sufficient contrast does not mean boring or blandness.

Rather, it involves learning about and avoiding certain

foreground-background combinations—combinations that will

not work for href="http://www.iamcal.com/toys/colors/stats.php"

target="_blank">1 in 12 people, roughly 8% of the

population. Otherwise, the designer still has 16.7 million colors

to command.

For target="_blank">WCAG 2.0 and the multi-device web, the

bottom line is a bit more complex: how color will be

rendered (if at all) is device-dependent. So the emphasis

shifts to using the tactics in href="http://www.w3.org/TR/WAI-WEBCONTENT/"

target="_blank">WCAG 1.0 for most visual outputs (screen, print,

tv, projection), but also

ensuring that information, functionality, and structure can

be (re)presented for non-visual outputs

(aural, braille, embossed) and alternative

visual outputs (tty, handheld).

Obviously, some of these output media make effective

use of color; others will not use color at all.

This design practice—for target="_blank">WCAG 2.0 and the future— is not about the

familiar mantra of separating style from content. Rather,

as Owen Briggs rightly suggests, it is about having content with href="http://www.thenoodleincident.com/tutorials/design_rant/2.html"

target="_blank">multiple presentation options.

Publish once, present everywhere with appropriate styling

for all standards-compliant devices. This—one could

argue—is the writer's, the publisher's, and the

designer's dream. It is also—in the words of

evolt.org contributor Marlene Bruce— href="http://www.evolt.org/article/Accessibility_more_than_the_right_thing_to_do/4090/381/index.html"

target="_blank">more than just the right thing to do.

Further Reading

  • href="http://msdn.microsoft.com/library/default.asp?url=/library/en-us/dnhess/html/hess10092000.asp"

    target="_blank">Can Color-Blind Users See Your Site?


  • target="_blank">Color Vision Confusion «

  • href="http://webdesign.about.com/od/accessibility/a/aa062804.htm"

    target="_blank">Are Your Web Pages Color Sensitive?

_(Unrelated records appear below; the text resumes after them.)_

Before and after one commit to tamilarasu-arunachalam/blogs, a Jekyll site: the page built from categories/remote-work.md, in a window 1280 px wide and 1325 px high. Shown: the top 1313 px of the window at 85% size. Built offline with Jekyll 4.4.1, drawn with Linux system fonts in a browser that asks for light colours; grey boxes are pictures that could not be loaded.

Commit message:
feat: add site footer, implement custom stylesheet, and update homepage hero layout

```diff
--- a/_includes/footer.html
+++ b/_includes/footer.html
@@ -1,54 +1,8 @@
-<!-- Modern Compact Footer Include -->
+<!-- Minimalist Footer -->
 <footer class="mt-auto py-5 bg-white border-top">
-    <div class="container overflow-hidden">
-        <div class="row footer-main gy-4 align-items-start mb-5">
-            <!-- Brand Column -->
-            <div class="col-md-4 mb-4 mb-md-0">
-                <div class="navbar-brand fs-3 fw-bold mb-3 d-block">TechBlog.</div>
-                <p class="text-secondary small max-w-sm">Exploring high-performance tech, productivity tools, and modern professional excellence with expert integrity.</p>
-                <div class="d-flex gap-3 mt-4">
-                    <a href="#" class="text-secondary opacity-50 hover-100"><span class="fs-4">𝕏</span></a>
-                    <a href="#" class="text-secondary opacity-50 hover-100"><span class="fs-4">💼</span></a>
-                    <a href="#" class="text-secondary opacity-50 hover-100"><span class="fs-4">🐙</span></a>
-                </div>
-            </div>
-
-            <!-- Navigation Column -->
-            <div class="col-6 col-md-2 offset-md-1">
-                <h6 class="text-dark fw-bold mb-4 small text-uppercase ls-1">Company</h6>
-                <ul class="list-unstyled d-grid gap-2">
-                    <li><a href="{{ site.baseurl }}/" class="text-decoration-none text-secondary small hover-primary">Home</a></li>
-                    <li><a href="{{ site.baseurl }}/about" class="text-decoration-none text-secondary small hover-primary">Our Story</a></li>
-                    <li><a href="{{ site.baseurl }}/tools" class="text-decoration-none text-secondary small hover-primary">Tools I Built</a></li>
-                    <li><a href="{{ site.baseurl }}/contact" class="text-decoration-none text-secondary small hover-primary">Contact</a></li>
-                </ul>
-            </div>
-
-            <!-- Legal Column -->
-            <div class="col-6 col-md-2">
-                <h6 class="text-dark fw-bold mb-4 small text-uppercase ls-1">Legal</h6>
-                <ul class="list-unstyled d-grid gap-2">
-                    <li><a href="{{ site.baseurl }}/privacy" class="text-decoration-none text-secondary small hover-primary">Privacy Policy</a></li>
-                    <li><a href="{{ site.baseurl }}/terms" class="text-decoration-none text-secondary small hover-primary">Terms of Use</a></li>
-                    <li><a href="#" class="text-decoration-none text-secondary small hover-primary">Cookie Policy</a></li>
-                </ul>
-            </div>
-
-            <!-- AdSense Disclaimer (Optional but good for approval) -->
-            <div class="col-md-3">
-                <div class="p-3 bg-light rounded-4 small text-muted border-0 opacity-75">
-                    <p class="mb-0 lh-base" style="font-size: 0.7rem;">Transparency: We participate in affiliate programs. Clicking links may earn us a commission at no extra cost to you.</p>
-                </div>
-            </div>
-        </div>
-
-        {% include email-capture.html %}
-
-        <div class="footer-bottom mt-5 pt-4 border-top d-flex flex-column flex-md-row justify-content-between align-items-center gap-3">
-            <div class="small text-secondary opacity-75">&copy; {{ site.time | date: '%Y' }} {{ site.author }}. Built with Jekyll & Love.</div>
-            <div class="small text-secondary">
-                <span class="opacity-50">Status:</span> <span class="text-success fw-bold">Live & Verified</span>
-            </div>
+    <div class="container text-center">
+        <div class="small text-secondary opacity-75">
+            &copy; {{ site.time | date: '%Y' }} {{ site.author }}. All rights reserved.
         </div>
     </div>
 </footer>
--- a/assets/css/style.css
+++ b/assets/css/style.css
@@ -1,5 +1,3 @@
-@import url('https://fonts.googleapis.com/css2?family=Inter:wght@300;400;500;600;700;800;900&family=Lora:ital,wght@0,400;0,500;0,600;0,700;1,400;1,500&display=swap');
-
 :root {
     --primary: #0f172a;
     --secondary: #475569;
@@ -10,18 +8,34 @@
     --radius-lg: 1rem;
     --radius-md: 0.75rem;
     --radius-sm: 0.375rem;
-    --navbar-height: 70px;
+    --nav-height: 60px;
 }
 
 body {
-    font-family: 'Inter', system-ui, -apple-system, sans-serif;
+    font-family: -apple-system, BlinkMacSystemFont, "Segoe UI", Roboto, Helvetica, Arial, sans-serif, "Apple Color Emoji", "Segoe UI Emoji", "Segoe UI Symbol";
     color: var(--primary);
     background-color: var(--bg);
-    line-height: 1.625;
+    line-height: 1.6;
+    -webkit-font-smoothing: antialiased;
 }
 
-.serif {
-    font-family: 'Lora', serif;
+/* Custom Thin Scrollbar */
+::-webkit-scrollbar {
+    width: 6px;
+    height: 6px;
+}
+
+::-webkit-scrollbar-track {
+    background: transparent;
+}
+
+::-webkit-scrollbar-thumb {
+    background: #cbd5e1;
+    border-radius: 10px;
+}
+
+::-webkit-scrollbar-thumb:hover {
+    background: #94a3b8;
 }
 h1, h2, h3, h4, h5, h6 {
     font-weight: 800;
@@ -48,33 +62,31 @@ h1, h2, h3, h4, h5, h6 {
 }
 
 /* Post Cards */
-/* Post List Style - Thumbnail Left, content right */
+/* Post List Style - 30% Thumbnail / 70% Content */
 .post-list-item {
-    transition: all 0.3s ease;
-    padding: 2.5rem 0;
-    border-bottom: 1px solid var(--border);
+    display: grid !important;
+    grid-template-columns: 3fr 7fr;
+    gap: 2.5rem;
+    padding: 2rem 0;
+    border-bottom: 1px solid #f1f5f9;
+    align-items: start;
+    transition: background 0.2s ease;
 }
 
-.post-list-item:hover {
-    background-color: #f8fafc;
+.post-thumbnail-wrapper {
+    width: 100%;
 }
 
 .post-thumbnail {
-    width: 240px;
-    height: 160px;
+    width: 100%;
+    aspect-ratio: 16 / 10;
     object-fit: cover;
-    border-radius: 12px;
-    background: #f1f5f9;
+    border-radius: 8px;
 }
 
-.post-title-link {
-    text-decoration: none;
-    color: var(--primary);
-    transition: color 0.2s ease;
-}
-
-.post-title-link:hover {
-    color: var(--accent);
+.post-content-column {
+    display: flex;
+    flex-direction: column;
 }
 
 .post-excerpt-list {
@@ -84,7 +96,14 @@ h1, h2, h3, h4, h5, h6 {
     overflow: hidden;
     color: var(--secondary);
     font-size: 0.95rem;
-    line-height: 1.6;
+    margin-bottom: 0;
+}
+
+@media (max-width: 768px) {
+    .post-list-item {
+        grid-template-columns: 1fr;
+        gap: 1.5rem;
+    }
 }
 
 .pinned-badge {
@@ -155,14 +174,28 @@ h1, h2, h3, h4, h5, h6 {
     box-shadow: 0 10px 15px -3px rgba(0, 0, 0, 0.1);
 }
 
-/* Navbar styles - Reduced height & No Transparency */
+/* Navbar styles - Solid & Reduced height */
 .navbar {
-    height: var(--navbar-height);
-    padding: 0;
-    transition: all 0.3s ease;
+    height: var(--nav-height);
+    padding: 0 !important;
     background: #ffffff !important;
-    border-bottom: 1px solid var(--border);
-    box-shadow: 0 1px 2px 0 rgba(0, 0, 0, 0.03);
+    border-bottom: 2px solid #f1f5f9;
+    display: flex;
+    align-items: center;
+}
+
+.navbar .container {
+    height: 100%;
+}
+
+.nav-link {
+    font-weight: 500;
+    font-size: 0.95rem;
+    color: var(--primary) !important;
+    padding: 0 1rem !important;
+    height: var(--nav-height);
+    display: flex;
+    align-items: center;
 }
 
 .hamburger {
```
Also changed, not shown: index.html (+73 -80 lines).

  • href="http://www.webtechniques.com/archives/2000/08/newman/"

    target="_blank">Considering the Color-Blind «

  • target="_blank">Color Matters Confusion «

  • href="http://www.kodak.com/US/en/digital/dlc/book3/chapter2/"

    target="_blank">Color Theory «

  • target="_blank">Introduction to Color «

  • href="http://www.thenoodleincident.com/tutorials/design_rant/"

    target="_blank">Design Rant «